"It sounded like something broke, a real loud crack sound. And in my head something made me go, 'Go!' I turned around and I literally ran for green pasture. I saw the green field and something made me run to the end of the stage and jump off the stage."

Collins didn't get far.

"While I was in midair, the roof was coming down and there was a pipe fixed to the roof that hit me on the head and drove me into the ground like whack-a-mole," he said.

It took Collins nearly four months to walk again and 10 months of rehab before he could return to work (Brian Collins)

Collins woke up in Sunnybrook Health Sciences Centre with a fractured skull, crushed vertebrae, crushed right knee, broken ankle and fractured ribs. It took him nearly four months to walk again and 10 months of rehab before he could return to work.

The effects of that day linger. His left ankle barely moves anymore, a bitter pill to swallow for someone who used to love skiing.

"I can no longer pull any kind of weight with my back and I have no balance. Pretty much most of my balance [is] on my left ankle, which is not good when you're walking on beams a hundred feet in the air."

Collins is back at work. These days he is Green Day's head rigger but he's not as nimble or athletic as he used to be and it's a tough slog.

'Pain in my back'

"I have pain in my back. I can't lean forward for very long, I can't sit back, I have to sort of keep moving around my back and it's hard for me to be laying down for any stretch of time," Collins said.

From his Florida home, Collins watched the case against Live Nation, Optex Staging and engineer Domenic Cugliari wind its way through the Ontario courts.

In total, there were 13 charges under the province's Occupational Health and Safety Act. Court proceedings began in 2013. All three of the accused pleaded not guilty.

Collins says it took four months for him to learn to walk again after the Radiohead stage collapse. (Brian Collins)

The first judge declared a mistrial after being appointed to the Ontario Superior Court of Justice.

The second judge ruled in September 2017 that the case had taken too long to move through the courts and that the defendants' charter rights would be violated if the second trial were allowed to proceed into 2018.

In 2016, the Supreme Court of Canada decided that delays beyond 30 months for Superior Court cases and 18 months in provincial courts violate an accused's charter right to be tried within a reasonable time

When all the charges were stayed in September, Collins says he was "truly disgusted" and furious no one was held accountable in the collapse.

Collins has worked as a rigger for some of the world's biggest music acts. (Brian Collins)

"There is somebody at fault. There really is no such thing as accidents here on this planet." Collins said.

"If I'm walking in the woods and a branch breaks and hits me and I am injured that would be an accident. In this case, somebody is at fault.
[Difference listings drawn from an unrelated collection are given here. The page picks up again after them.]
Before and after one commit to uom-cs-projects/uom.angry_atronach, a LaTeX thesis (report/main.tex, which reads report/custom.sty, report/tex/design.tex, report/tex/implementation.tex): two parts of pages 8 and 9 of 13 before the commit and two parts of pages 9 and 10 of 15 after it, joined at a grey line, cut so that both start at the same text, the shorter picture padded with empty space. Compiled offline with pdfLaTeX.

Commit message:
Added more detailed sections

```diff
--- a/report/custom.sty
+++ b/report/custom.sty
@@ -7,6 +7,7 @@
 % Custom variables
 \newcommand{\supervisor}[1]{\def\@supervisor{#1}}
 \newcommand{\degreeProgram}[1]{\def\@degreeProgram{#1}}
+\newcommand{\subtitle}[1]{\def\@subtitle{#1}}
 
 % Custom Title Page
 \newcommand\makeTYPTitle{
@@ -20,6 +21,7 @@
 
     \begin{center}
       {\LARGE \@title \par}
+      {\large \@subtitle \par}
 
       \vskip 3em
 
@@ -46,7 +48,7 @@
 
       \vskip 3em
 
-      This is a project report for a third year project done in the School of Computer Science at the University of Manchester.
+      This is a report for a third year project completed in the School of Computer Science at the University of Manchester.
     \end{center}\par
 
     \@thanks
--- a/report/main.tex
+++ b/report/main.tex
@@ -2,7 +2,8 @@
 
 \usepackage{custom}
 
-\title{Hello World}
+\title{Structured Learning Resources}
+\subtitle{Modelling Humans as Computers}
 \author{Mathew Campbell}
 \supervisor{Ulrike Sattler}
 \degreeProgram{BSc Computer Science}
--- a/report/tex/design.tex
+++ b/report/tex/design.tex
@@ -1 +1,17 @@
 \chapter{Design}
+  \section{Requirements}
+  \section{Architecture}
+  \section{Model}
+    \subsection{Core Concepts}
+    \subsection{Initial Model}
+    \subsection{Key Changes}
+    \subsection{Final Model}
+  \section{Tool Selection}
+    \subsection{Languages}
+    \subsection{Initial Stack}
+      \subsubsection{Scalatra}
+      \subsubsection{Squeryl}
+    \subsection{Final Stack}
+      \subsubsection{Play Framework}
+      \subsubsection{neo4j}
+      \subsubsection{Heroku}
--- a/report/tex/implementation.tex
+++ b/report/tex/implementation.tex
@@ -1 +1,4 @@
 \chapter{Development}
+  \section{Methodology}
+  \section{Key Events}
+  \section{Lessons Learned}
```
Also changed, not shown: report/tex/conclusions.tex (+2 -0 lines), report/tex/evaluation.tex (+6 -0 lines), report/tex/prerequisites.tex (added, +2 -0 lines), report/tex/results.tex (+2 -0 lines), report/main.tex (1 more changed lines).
Somebody did something somewhere along the chain that caused this to happen. This is not an accident."

CBC News has learned that on Thursday, the office of the chief coroner of Ontario will formally call for an inquest into the collapse.

Although angry the charges in the case were stayed, Collins is pleased there will be the inquest.

"Any kind of fact-finding mission is a good thing to me. Anything that reveals the truth? I'm all for that."